All change this election -Andrew Hoggard :
This election hasn’t been the best advertisement for democracy. I cannot recall when a Minister quit Cabinet during an election campaign but the actions of bloggers, hackers, emails and a political feeding frenzy, distract us from the real issues.
I’m pretty certain my Grandfather, who spent close on four years inside POW camps, would be spitting tacks if he were still around today and saw the impact a German playboy was having on our democracy.
After the election we could see political parties giving two fingers to the traditional baubles of office in favour of what’s called the cross-benches. What that means in practice is that the Opposition cannot afford to attack you while the government has to go cap and hand on every single policy. It makes for electoral gridlock. A tyranny of the minority.
I’d like to give this farce a wide berth but it impacts upon what farmers do. . .
World is a step closer to low-emission sheep – Jamie Morton:
The world is a step closer to a low-emission sheep, thanks to leading work by Kiwi and US researchers.
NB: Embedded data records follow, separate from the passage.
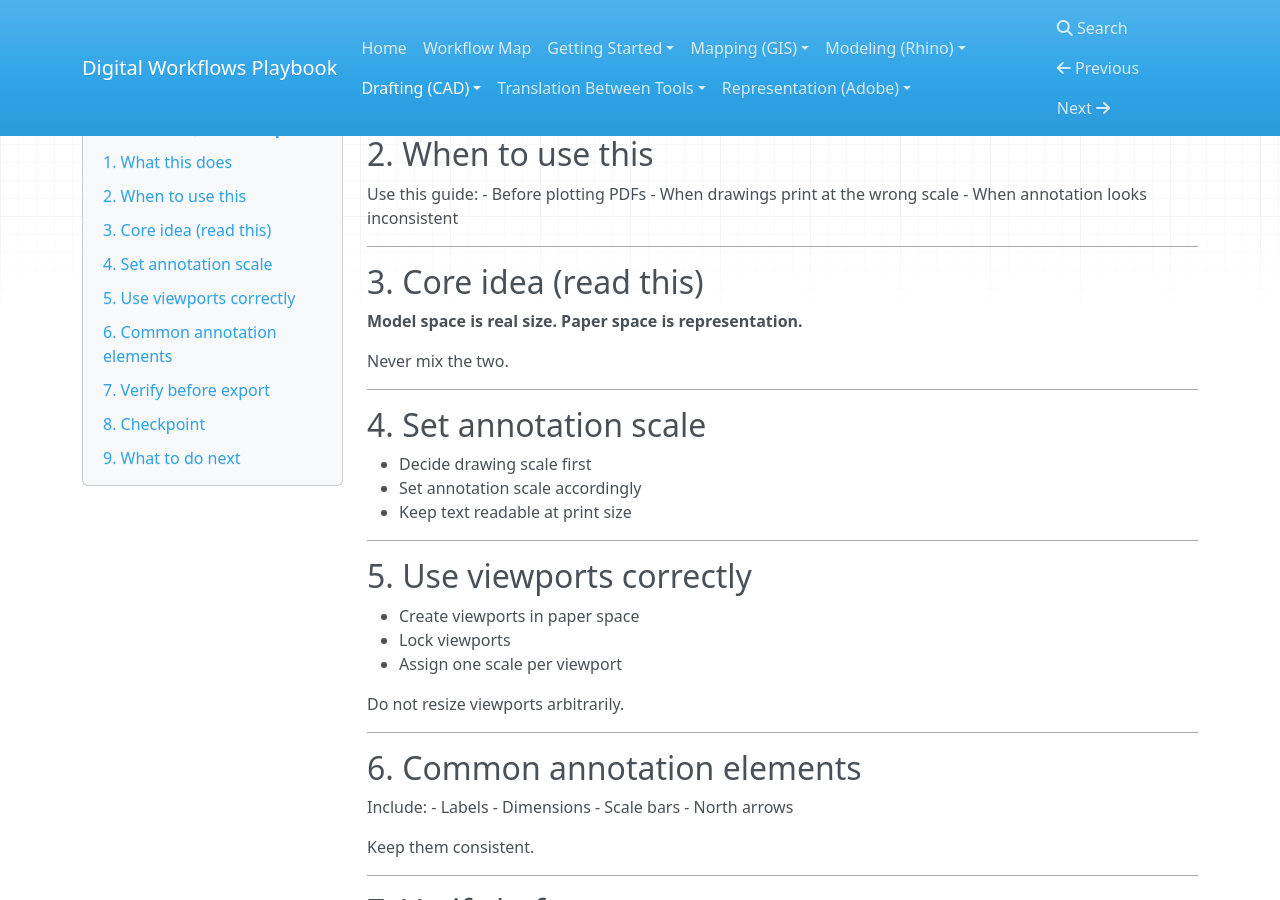
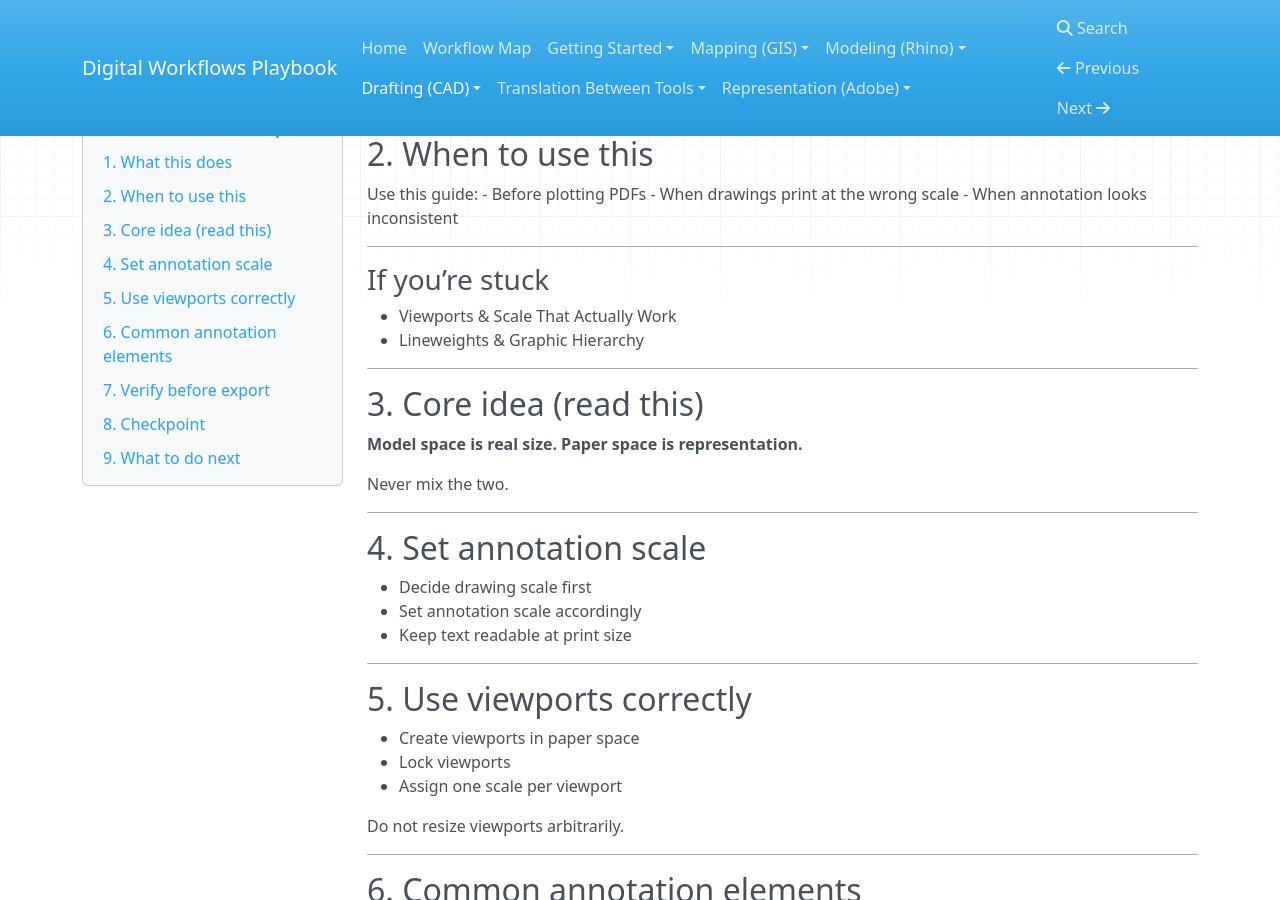
Before and after one commit to machineLandscape/digital-workflows-playbook, an MkDocs documentation site: the page built from docs/03_drafting/guide_cad_04_scale_annotation_viewports.md, in a window 1280 px wide and 900 px high, scrolled down 410 px. Built offline with MkDocs 1.6.1, drawn with Linux system fonts in a browser that asks for light colours; nearby versions of some CDN libraries.

Commit message:
Update guide_cad_04_scale_annotation_viewports.md

```diff
--- a/docs/03_drafting/guide_cad_04_scale_annotation_viewports.md
+++ b/docs/03_drafting/guide_cad_04_scale_annotation_viewports.md
@@ -20,6 +20,12 @@ Use this guide:
 - Before plotting PDFs
 - When drawings print at the wrong scale
 - When annotation looks inconsistent
+
+---
+
+### If you’re stuck
+- Viewports & Scale That Actually Work
+- Lineweights & Graphic Hierarchy
 
 ---
 
```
Methane belched from sheep and other ruminants, such as cows, accounts for around 28 per cent of global methane emissions from human-related activities.
The methane is produced in the rumen by microbes called methanogens and the work targeting these organisms is aimed at reducing methane emissions from ruminants.
New Zealand has the largest methane emission rate — six times the global average — and this primarily comes from enteric fermentation in ruminant livestock, with sheep the greatest single source. . . .
Move to save yarn business – Alan Williams:
Primary Wool Co-operative (PWC) group has confirmed its bid to save the last wool-spinning business in the southern hemisphere, Christchurch Yarns (NZ).
It has given itself less than a month to raise $3 million in equity to fund the purchase of the operating assets of Christchurch Yarns from the company’s receiver.
Directors and main shareholders Bay and Hamish de Lautour are putting in $150,000 between them to a new company, NZ Yarn, as a show of confidence to other potential investors. . . .
On September 4 Taratahi Agricultural Training Centre signed a memorandum of understanding with the China Rural Technology Development Centre (CRTD).
CRTDC sits under the Ministry of Science and Technology. They are committed to promoting technological progress for all aspects of rural development in China by maintaining close ties with relevant rural science and technology management authorities, research institutes and universities in China as well as other international organisations.
The MOU focuses on improving the cooperation between New Zealand and China in terms of agricultural policy research, technology training and livestock breeding and encourages cooperation and communication of the governments, universities and corporations of both countries, to improve global agricultural sustainable development. . .
Butter futures reached an all-time high in Chicago as Americans’ rising appetite for the fatty dairy spread and rising exports erode US inventories.
Domestic consumption is projected to rise 0.8 per cent to 788,000 metric tons in 2014, according to the US Department of Agriculture. That would be the second-highest ever in data going back to 1965. Shipments in the first six months of the year were up 42 per cent from 2013.
Demand is rising as milk production trailed analyst expectations, while fat content, used to make butter, is also dropping, according to Eric Meyer, the president of Chicago-based HighGround Dairy. . .
Nominations for the 2014 Fonterra Elections closed at 12 noon today.
The candidates for the Fonterra Board of Directors’ Election will be announced on Tuesday, 23 September 2014 following the completion of the Candidate Assessment Panel (CAP) process.
The Returning Officer, Warwick Lampp, confirmed there will be no election for the Directors’ Remuneration Committee, as Shareholders Murray Holdaway and Philip Wilson have been elected unopposed.
Nominations were also called for candidates for the Shareholders’ Council in 22 wards. An election is required in four wards, as follows: . . .
Wool research behind the farm gate was important but needed to be attached to work already being undertaken in the wool industry, says Wools of New Zealand in its wool levy position paper released today.
The grower owned wool marketing and sales company says while it is important for all growers to have their say, they need to be “armed with the facts relating to costs, benefits and possible alternatives before they vote.”
While WNZ agrees there is a need for additional training and tech transfer both inside the farm gate and beyond, it believes these functions can be provided by existing agencies such as Tectra and AgITO while there were also other options to creating yet another structure in an already cluttered industry. . .